The Association for Educational Communications and Technology (AECT) defines the responsibilities of instructional designers and trainers as "the theory and practice of design, development, utilization, management, and evaluation of processes and resources for learning". They are paramount in the process of learning. They are tasked with redesigning courses, developing entire courses or curriculums and creating training materials, such as teaching manuals and student guides.
Instructional designers and trainers design instructional management systems, evaluate new eLearning materials, and create educational podcasts, videos, and content. Moreover, they also design and revamp both new and established learning models, implement feedback from program reviews, train others on how to deliver learning materials, and research new innovations in both learning design and education. Given the high level of responsibility, many individuals in this role hold a master's degree.
The average hourly salary for the position is $31.57, which amounts to $65,658 annually. The occupation is likely to experience growth in the near future, which will result in more opportunities being created all over the United States.
There is more than meets the eye when it comes to being an instructional designer and trainer. For example, did you know that they make an average of $25.14 an hour? That's $52,285 a year!
Between 2018 and 2028, the career is expected to grow 6% and produce 11,500 job opportunities across the U.S.
There are certain skills that many instructional designer and trainers have in order to accomplish their responsibilities. By taking a look through resumes, we were able to narrow down the most common skills for a person in this position. We discovered that a lot of resumes listed analytical skills, communication skills and decision-making skills.
When it comes to the most important skills required to be an instructional designer and trainer, we found that a lot of resumes listed 11.2% of instructional designer and trainers included training materials, while 8.2% of resumes included training programs, and 7.4% of resumes included instructional design. Hard skills like these are helpful to have when it comes to performing essential job responsibilities.
When it comes to searching for a job, many search for a key term or phrase. Instead, it might be more helpful to search by industry, as you might be missing jobs that you never thought about in industries that you didn't even think offered positions related to the instructional designer and trainer job title. But what industry to start with? Most instructional designer and trainers actually find jobs in the health care and technology industries.
If you're interested in becoming an instructional designer and trainer, one of the first things to consider is how much education you need. We've determined that 54.5% of instructional designer and trainers have a bachelor's degree. In terms of higher education levels, we found that 16.5% of instructional designer and trainers have master's degrees. Even though most instructional designer and trainers have a college degree, it's possible to become one with only a high school degree or GED.
Choosing the right major is always an important step when researching how to become an instructional designer and trainer.
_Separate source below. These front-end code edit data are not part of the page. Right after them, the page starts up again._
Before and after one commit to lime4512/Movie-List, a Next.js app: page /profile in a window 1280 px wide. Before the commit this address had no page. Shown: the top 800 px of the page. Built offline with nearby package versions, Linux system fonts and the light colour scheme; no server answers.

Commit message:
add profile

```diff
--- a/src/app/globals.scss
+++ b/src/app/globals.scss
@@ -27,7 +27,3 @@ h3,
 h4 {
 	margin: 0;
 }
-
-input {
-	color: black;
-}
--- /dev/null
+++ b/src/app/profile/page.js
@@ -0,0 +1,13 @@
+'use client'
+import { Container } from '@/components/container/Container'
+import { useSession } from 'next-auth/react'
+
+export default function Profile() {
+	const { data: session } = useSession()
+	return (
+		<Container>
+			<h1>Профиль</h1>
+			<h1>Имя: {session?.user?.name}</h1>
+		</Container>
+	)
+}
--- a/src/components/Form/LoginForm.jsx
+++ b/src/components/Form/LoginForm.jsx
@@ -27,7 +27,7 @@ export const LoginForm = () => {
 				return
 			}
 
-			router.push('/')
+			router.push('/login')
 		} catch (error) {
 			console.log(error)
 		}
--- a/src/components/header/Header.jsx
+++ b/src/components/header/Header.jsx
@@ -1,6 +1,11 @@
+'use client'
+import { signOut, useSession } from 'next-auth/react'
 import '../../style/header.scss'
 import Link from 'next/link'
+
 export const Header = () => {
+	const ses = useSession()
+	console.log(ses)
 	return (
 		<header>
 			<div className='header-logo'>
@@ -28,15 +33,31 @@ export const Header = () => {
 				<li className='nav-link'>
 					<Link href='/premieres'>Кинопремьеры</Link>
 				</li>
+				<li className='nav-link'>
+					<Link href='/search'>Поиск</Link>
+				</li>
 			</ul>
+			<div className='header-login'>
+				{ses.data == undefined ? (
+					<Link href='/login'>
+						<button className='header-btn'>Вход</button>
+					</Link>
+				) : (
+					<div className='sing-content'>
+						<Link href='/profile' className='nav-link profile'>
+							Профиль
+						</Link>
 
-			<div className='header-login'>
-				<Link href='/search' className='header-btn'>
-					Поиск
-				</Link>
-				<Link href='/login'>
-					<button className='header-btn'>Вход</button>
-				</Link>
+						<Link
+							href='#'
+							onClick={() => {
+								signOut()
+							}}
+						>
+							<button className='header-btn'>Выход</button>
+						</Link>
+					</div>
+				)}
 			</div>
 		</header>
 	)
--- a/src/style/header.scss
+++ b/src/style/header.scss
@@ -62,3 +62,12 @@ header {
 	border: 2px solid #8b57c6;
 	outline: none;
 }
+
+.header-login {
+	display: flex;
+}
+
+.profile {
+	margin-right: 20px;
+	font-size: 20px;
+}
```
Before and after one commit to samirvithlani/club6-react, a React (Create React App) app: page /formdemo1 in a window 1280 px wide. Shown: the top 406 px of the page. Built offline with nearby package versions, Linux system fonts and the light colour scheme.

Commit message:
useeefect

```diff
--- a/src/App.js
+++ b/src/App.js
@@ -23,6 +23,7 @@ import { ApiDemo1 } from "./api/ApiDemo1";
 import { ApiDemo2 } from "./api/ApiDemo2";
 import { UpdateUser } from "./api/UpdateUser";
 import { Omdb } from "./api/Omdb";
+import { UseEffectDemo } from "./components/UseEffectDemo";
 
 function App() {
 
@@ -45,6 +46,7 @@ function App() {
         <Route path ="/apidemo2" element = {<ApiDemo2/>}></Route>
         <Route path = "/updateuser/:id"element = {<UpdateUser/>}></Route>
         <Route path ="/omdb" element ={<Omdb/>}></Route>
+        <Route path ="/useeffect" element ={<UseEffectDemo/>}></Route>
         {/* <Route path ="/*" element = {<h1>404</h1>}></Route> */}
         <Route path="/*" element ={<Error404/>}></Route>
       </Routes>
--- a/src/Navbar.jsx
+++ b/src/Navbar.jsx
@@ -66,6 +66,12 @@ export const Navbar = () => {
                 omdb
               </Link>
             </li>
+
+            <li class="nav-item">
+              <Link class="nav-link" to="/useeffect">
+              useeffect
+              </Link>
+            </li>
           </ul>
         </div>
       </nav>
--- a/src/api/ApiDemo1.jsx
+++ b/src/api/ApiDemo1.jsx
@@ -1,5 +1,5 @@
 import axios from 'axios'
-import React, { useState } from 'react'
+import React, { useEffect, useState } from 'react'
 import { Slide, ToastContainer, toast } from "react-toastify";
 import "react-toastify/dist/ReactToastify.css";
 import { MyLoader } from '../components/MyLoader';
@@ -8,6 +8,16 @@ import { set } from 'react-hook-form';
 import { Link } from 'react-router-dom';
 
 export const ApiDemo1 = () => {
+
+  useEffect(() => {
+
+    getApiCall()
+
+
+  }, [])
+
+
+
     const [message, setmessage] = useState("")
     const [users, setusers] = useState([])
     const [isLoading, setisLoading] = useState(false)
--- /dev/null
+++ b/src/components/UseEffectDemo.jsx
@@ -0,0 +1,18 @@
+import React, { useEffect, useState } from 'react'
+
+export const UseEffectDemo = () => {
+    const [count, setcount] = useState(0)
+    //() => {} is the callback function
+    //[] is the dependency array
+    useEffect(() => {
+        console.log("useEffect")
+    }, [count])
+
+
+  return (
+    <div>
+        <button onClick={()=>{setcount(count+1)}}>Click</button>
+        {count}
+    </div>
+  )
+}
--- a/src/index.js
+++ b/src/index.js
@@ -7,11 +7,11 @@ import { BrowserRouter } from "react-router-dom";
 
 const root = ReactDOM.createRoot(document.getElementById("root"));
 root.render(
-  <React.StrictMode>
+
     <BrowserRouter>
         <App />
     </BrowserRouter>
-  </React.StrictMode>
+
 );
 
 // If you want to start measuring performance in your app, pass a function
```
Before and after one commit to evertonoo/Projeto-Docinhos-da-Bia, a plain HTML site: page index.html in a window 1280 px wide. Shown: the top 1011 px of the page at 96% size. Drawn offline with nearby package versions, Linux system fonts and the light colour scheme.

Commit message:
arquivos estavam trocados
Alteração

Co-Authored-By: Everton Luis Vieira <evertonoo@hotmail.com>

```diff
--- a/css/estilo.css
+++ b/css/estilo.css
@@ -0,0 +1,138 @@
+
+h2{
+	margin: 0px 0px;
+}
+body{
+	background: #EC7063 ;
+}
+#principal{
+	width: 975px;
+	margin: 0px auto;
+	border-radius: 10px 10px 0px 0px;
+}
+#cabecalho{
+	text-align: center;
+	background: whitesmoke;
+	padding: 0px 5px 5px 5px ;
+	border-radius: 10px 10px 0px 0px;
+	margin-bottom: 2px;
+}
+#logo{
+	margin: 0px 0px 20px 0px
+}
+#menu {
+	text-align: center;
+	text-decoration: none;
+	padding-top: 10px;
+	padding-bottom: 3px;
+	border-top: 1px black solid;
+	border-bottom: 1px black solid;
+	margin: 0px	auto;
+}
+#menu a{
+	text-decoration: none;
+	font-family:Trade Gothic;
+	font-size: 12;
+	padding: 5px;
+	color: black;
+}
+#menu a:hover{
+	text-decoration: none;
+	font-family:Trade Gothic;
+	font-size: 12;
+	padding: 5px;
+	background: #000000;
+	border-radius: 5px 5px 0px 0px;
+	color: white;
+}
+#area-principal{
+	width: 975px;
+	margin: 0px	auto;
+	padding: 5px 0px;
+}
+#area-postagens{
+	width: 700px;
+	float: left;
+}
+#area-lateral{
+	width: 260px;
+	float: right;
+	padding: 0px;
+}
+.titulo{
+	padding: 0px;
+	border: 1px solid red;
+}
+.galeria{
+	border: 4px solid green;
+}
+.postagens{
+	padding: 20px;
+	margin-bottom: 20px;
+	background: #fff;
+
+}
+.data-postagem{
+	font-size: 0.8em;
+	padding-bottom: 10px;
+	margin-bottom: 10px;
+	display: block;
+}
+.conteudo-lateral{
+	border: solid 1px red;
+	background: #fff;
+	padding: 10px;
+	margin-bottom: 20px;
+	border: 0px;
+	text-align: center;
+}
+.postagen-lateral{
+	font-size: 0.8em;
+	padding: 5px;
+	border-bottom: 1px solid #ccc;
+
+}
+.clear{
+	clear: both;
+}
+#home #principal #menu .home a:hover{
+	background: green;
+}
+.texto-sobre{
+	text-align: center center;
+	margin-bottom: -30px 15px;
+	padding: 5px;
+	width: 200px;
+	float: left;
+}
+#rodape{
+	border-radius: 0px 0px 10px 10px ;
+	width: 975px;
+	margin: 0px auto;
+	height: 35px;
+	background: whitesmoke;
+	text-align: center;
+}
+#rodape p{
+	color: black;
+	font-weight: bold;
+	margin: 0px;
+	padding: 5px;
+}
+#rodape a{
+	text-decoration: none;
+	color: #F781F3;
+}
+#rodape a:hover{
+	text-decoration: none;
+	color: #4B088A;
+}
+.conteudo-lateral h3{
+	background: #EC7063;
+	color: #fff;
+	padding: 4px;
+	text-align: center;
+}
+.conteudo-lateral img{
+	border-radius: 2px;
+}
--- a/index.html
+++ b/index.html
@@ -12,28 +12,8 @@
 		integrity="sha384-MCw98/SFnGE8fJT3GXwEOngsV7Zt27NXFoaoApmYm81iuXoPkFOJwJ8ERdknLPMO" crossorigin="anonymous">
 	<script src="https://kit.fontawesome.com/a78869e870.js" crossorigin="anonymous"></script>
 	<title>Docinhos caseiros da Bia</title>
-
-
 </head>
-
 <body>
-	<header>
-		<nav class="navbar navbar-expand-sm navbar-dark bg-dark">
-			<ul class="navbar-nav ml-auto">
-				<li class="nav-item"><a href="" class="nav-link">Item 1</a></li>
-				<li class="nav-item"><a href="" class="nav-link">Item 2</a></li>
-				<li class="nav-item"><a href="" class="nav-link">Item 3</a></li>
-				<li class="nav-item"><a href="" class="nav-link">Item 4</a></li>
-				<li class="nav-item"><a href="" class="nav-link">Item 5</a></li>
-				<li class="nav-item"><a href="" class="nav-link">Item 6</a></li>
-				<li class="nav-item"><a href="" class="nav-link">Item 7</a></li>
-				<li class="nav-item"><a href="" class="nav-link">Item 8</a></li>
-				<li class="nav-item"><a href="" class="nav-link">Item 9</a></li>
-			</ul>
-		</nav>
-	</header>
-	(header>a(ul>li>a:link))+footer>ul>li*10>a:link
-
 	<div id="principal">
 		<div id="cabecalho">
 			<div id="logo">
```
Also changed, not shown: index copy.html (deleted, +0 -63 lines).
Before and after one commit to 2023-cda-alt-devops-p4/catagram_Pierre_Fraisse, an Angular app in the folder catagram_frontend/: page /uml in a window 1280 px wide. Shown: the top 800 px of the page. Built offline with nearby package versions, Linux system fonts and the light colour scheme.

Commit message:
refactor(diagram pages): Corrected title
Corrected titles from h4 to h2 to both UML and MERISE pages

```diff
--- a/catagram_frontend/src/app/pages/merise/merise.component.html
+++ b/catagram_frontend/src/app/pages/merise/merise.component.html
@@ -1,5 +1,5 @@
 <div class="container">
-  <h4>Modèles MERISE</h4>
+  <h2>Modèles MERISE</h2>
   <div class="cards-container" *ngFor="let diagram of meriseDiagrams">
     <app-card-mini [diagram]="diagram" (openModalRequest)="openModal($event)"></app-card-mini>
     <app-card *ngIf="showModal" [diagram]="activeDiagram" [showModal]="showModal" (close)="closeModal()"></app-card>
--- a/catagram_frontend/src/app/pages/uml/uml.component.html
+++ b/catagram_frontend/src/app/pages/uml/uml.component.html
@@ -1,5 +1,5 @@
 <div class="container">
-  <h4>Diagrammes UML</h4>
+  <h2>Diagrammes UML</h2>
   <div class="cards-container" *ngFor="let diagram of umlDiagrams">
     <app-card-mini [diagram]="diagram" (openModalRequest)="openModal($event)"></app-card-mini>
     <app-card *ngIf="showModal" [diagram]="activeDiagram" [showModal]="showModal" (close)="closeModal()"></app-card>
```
When we researched the most common majors for an instructional designer and trainer, we found that they most commonly earn bachelor's degree degrees or master's degree degrees. Other degrees that we often see on instructional designer and trainer resumes include associate degree degrees or high school diploma degrees.
You may find that experience in other jobs will help you become an instructional designer and trainer. In fact, many instructional designer and trainer jobs require experience in a role such as instructional designer. Meanwhile, many instructional designer and trainers also have previous career experience in roles such as trainer or training manager.